EXERCISE REQUIREMENTS =
All the records that follow need to be reproduced exactly. Omit the images.

Segment Start: RECORDED INFORMATION

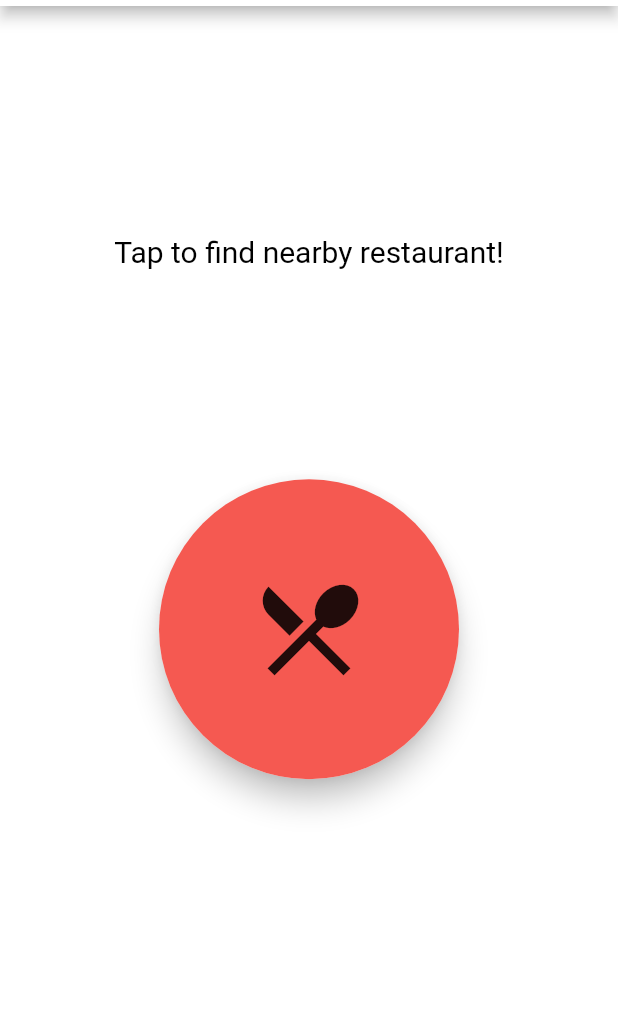
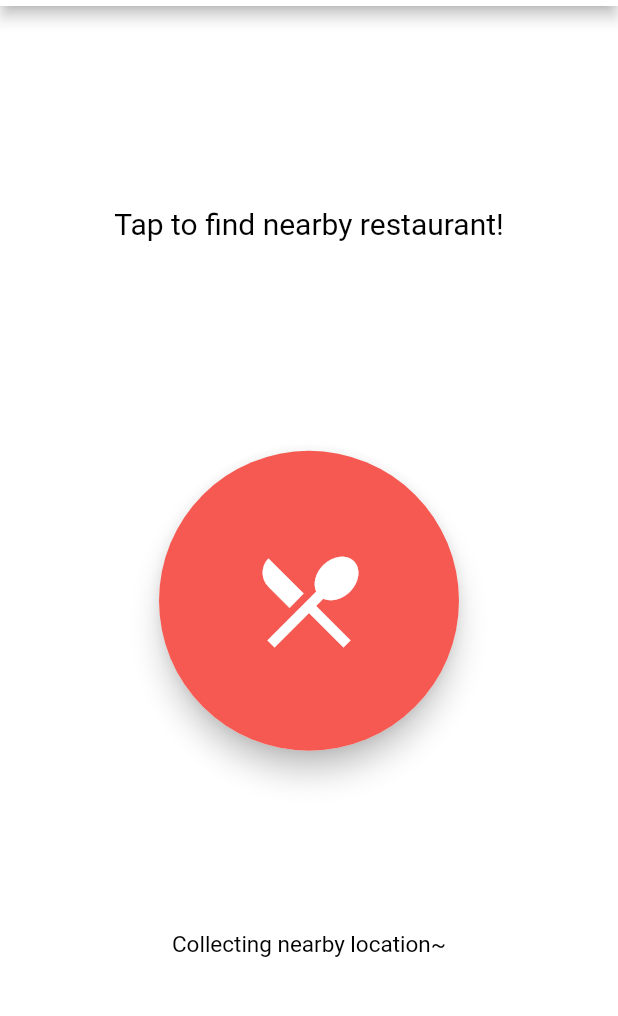
Before and after one commit to Poptan747/grp-assgniment, a Flutter app: the screen it shows after launch, after a tap on the "local restaurant" icon, on a phone screen of 412 x 824 dp, the part 78-1094 px from its top. Run offline on Flutter 3.47's test engine with Material 2 defaults, Android fonts, the phone set to English and light mode, and no system bars; drawn by our look-alikes of avatar_glow.

Commit message:
added text on home page

```diff
--- a/lib/home.dart
+++ b/lib/home.dart
@@ -8,7 +8,9 @@ class HomePage extends StatefulWidget {
   State<HomePage> createState() => _HomePageState();
 }
 
-bool animate = false;
+bool _animate = false;
+bool _visible = false;
+String _msg ="Collecting nearby location~";
 
 class _HomePageState extends State<HomePage> {
   @override
@@ -42,16 +44,15 @@ class _HomePageState extends State<HomePage> {
             SizedBox(height: 40),
             AvatarGlow(
               endRadius: 200,
-              animate: animate,
+              animate: _animate,
               glowColor: Colors.redAccent,
               child: GestureDetector(
                 behavior: HitTestBehavior.opaque,
-
                 onTap: ()=> this.setState(() {
-                  if (animate == false){
-                    animate = true;
+                  if (_animate == false){
+                    _animate = true;
+                    chgMessage();
                   }
-                  print('tapped $animate');
                 }),
                 child: Material(
                   shape: CircleBorder(),
@@ -63,24 +64,37 @@ class _HomePageState extends State<HomePage> {
                     decoration: BoxDecoration(
                       shape: BoxShape.circle, color: Color(0xfff55951)
                     ),
-                    child: Icon(Icons.local_dining,size: 80,),
+                    child: Icon(Icons.local_dining,size: 80, color: Colors.white),
                   ),
                 ),
               ),
-            )
+            ),
+            SizedBox(height: 20,),
+            AnimatedOpacity(
+              opacity: _visible ? 1.0 : 0.0,
+              duration: const Duration(milliseconds: 700),
+              child: Text(_msg,
+                style: TextStyle(color: Colors.black, fontSize: 15),
+              ),
+            ),
           ],
         ),
       ),
     );
   }
-}
-
-bool glow(bool temp){
-  if (temp == false){
-    return true;
-  }else if(temp == true){
-    return false;
-  }else{
-    return false;
+  void chgMessage(){
+    setState(() {
+      _visible = !_visible;
+      Future.delayed(Duration(seconds: 6), (){
+        setState(() {
+          _msg = "Collection completed!";
+        });
+      });
+      Future.delayed(Duration(seconds: 9), (){
+        setState(() {
+          _msg = "Choosing one for you~";
+        });
+      });
+    });
   }
 }
```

Segment End: RECORDED INFORMATION

FINISHED TASK =
Before and after one commit to Poptan747/grp-assgniment, a Flutter app: the screen it shows after launch, after a tap on the "local restaurant" icon, on a phone screen of 412 x 824 dp, the part 78-1094 px from its top. Run offline on Flutter 3.47's test engine with Material 2 defaults, Android fonts, the phone set to English and light mode, and no system bars; drawn by our look-alikes of avatar_glow.

Commit message:
added text on home page

```diff
--- a/lib/home.dart
+++ b/lib/home.dart
@@ -8,7 +8,9 @@ class HomePage extends StatefulWidget {
   State<HomePage> createState() => _HomePageState();
 }
 
-bool animate = false;
+bool _animate = false;
+bool _visible = false;
+String _msg ="Collecting nearby location~";
 
 class _HomePageState extends State<HomePage> {
   @override
@@ -42,16 +44,15 @@ class _HomePageState extends State<HomePage> {
             SizedBox(height: 40),
             AvatarGlow(
               endRadius: 200,
-              animate: animate,
+              animate: _animate,
               glowColor: Colors.redAccent,
               child: GestureDetector(
                 behavior: HitTestBehavior.opaque,
-
                 onTap: ()=> this.setState(() {
-                  if (animate == false){
-                    animate = true;
+                  if (_animate == false){
+                    _animate = true;
+                    chgMessage();
                   }
-                  print('tapped $animate');
                 }),
                 child: Material(
                   shape: CircleBorder(),
@@ -63,24 +64,37 @@ class _HomePageState extends State<HomePage> {
                     decoration: BoxDecoration(
                       shape: BoxShape.circle, color: Color(0xfff55951)
                     ),
-                    child: Icon(Icons.local_dining,size: 80,),
+                    child: Icon(Icons.local_dining,size: 80, color: Colors.white),
                   ),
                 ),
               ),
-            )
+            ),
+            SizedBox(height: 20,),
+            AnimatedOpacity(
+              opacity: _visible ? 1.0 : 0.0,
+              duration: const Duration(milliseconds: 700),
+              child: Text(_msg,
+                style: TextStyle(color: Colors.black, fontSize: 15),
+              ),
+            ),
           ],
         ),
       ),
     );
   }
-}
-
-bool glow(bool temp){
-  if (temp == false){
-    return true;
-  }else if(temp == true){
-    return false;
-  }else{
-    return false;
+  void chgMessage(){
+    setState(() {
+      _visible = !_visible;
+      Future.delayed(Duration(seconds: 6), (){
+        setState(() {
+          _msg = "Collection completed!";
+        });
+      });
+      Future.delayed(Duration(seconds: 9), (){
+        setState(() {
+          _msg = "Choosing one for you~";
+        });
+      });
+    });
   }
 }
```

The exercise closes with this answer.